Throughout history, whenever newcomers exceeded 10% of the population, political agitation has arisen to constrain immigrant inflows. In 1924 people were worried about the threats of communism after the Russian Revolution and crime as a result of an immigrant-led Boston police strike, including highly publicized murders committed by Nicola Sacco and Bartolomeo Vanzetti. Congress passed the Immigration Act in a relatively noncontroversial bipartisan effort. Coolidge signed it despite reservations about the law’s restriction of Japanese migrants. The new law reduced total inflows and curtailed immigration viewed particularly undesirable from Southern and Eastern Europe and Asia.

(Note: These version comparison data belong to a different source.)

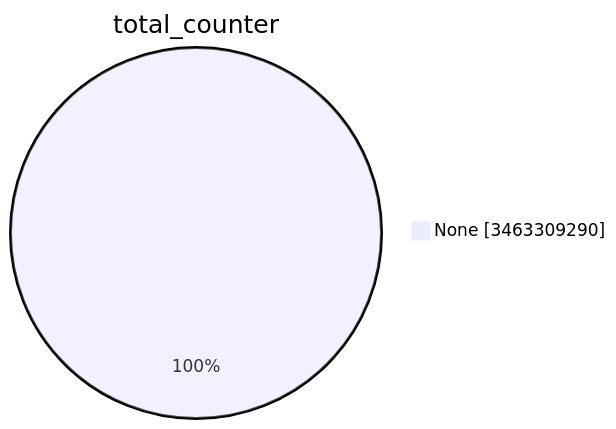
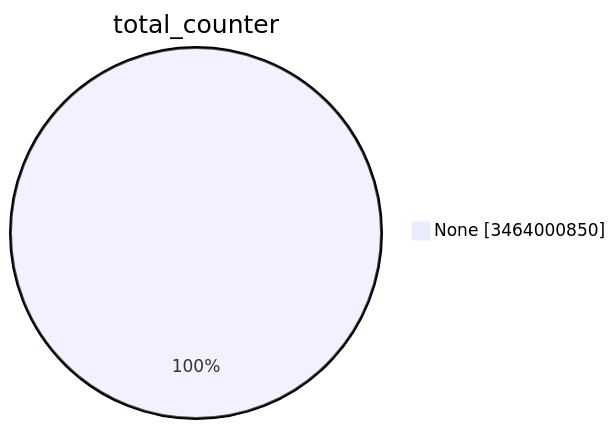
The first of 15 diagrams in TOTAL/README.md (christiankrug/ctmonitor_visualization), drawn with Mermaid before and after one commit. The commit also changed other lines of this file, not shown here.

````diff
--- a/TOTAL/README.md
+++ b/TOTAL/README.md
@@ -1,5 +1,5 @@
 ```mermaid
 pie showData
 title total_counter
-"None" :3463309290
+"None" :3464000850
 ```
````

Two lessons come from the 1924 legislation. First, while America is a nation of immigrants that generally welcomes newcomers, there are limits to the number of migrants Americans will tolerate. Second, how immigration is limited matters: Whom do you choose to admit—or exclude?

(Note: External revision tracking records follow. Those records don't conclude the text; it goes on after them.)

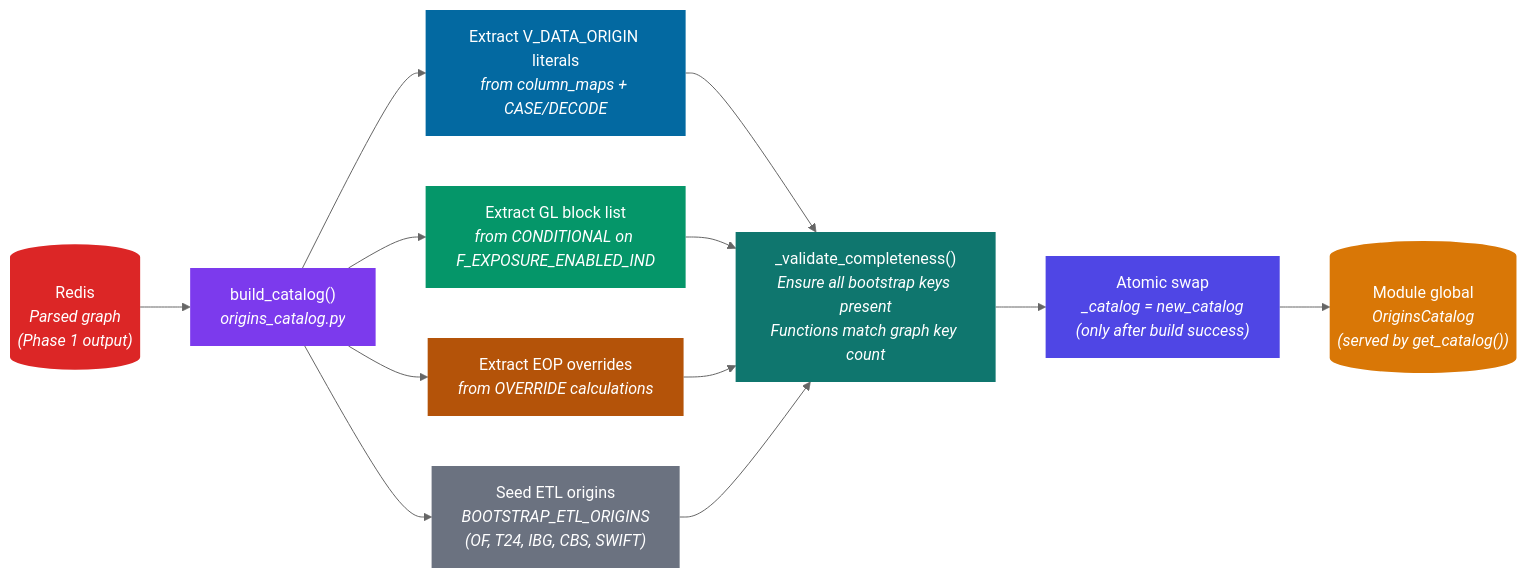
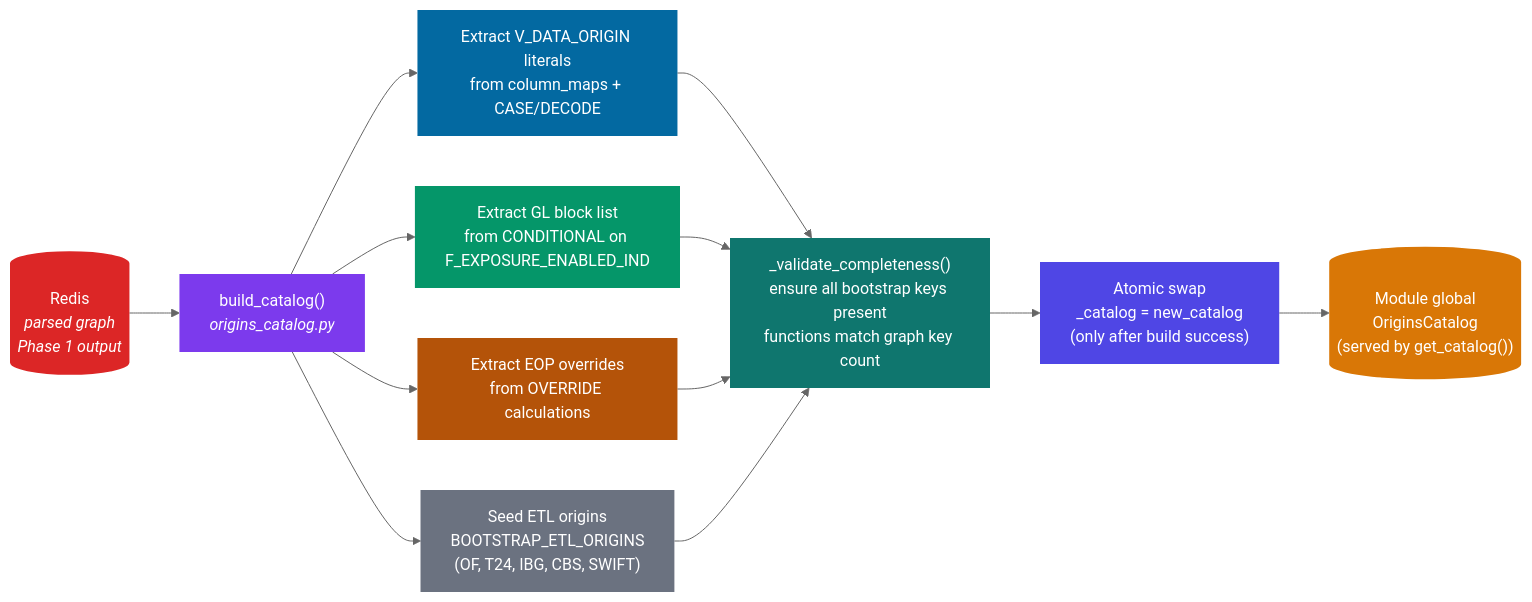
The seventh of 9 diagrams in README.md (OsamaAdeel/R-TIE), drawn with Mermaid (neutral theme) before and after one commit. The commit also changed other lines of this file, not shown here.

````diff
--- a/README.md
+++ b/README.md
@@ -476,33 +617,33 @@
 ```mermaid
 flowchart LR
-    G[("Redis<br/><i>Parsed graph<br/>(Phase 1 output)</i>")]
+    G[("Redis<br/><i>parsed graph<br/>Phase 1 output</i>")]
     CB["build_catalog()<br/><i>origins_catalog.py</i>"]
 
-    E1["Extract V_DATA_ORIGIN literals<br/><i>from column_maps + CASE/DECODE</i>"]
-    E2["Extract GL block list<br/><i>from CONDITIONAL on F_EXPOSURE_ENABLED_IND</i>"]
-    E3["Extract EOP overrides<br/><i>from OVERRIDE calculations</i>"]
-    E4["Seed ETL origins<br/><i>BOOTSTRAP_ETL_ORIGINS<br/>(OF, T24, IBG, CBS, SWIFT)</i>"]
+    E1["Extract V_DATA_ORIGIN literals<br/>from column_maps + CASE/DECODE"]
+    E2["Extract GL block list<br/>from CONDITIONAL on F_EXPOSURE_ENABLED_IND"]
+    E3["Extract EOP overrides<br/>from OVERRIDE calculations"]
+    E4["Seed ETL origins<br/>BOOTSTRAP_ETL_ORIGINS<br/>(OF, T24, IBG, CBS, SWIFT)"]
 
-    V["_validate_completeness()<br/><i>Ensure all bootstrap keys present<br/>Functions match graph key count</i>"]
+    V["_validate_completeness()<br/>ensure all bootstrap keys present<br/>functions match graph key count"]
 
-    SW["Atomic swap<br/><i>_catalog = new_catalog<br/>(only after build success)</i>"]
+    SW["Atomic swap<br/>_catalog = new_catalog<br/>(only after build success)"]
 
-    C[("Module global<br/><i>OriginsCatalog<br/>(served by get_catalog())</i>")]
+    C[("Module global<br/>OriginsCatalog<br/>(served by get_catalog())")]
 
     G --> CB
     CB --> E1 --> V
     CB --> E2 --> V
     CB --> E3 --> V
     CB --> E4 --> V
     V --> SW --> C
 
     style G fill:#dc2626,color:#fff,stroke:none
     style CB fill:#7c3aed,color:#fff,stroke:none
     style E1 fill:#0369a1,color:#fff,stroke:none
     style E2 fill:#059669,color:#fff,stroke:none
     style E3 fill:#b45309,color:#fff,stroke:none
     style E4 fill:#6b7280,color:#fff,stroke:none
     style V fill:#0f766e,color:#fff,stroke:none
     style SW fill:#4f46e5,color:#fff,stroke:none
     style C fill:#d97706,color:#fff,stroke:none
 ```
````
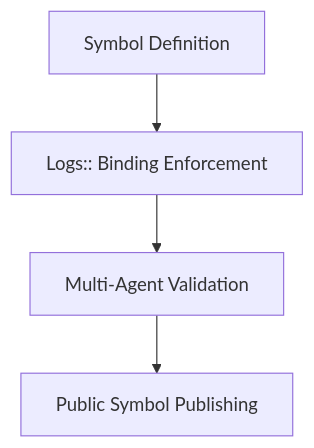
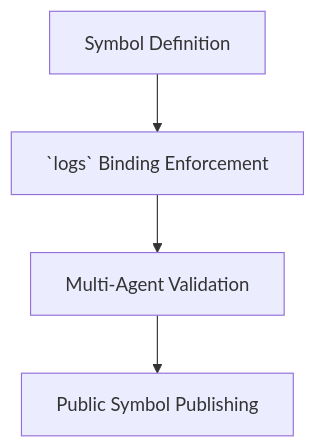
Before and after one commit to secondmindlab/secondmindlab: the diagram in logs/2025-05-ovl-integration.md, drawn with Mermaid. The commit also changed other lines of this file and 2 other files, not shown here.

````diff
--- a/logs/2025-05-ovl-integration.md
+++ b/logs/2025-05-ovl-integration.md
@@ -40,9 +38,9 @@
 ```mermaid
 flowchart TD
     A[Symbol Definition]
-    B[Logs:: Binding Enforcement]
+    B[`logs` Binding Enforcement]
     C[Multi-Agent Validation]
     D[Public Symbol Publishing]
 
     A --> B --> C --> D
 ```
````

Newcomers tend to be prodigious savers and highly entrepreneurial. With U.S. population growth stagnating and the ratio of workers to dependents (increasingly retired Americans) expected to shrink, immigration is a welcome way to counter the birth dearth.

One way to modernize our immigration laws would be to allow market forces to decide who should become new citizens. Consider America like a club, with initiation fees required for admission. Instead of choosing immigrants based on where they are from, admit them based on likely contributions to America.

An example: Sell 8,000 visas to the highest bidders for 250 days a year. Suppose the average price is $30,000. Of the $60 billion in annual visa revenue, devote one-third to more-intense border enforcement, one-third to income-tax reduction (an “immigration bonus” to taxpayers), and one-third to increasing the anemic defense budget. Or apply the money to debt reduction, helping delay the fiscal armageddon threatening the pensions and healthcare of elderly Americans.

Those buying visas could get access to huge labor and capital markets. Productive potential newcomers would avoid years of waiting to enter the country, and America would gain largely productive citizens.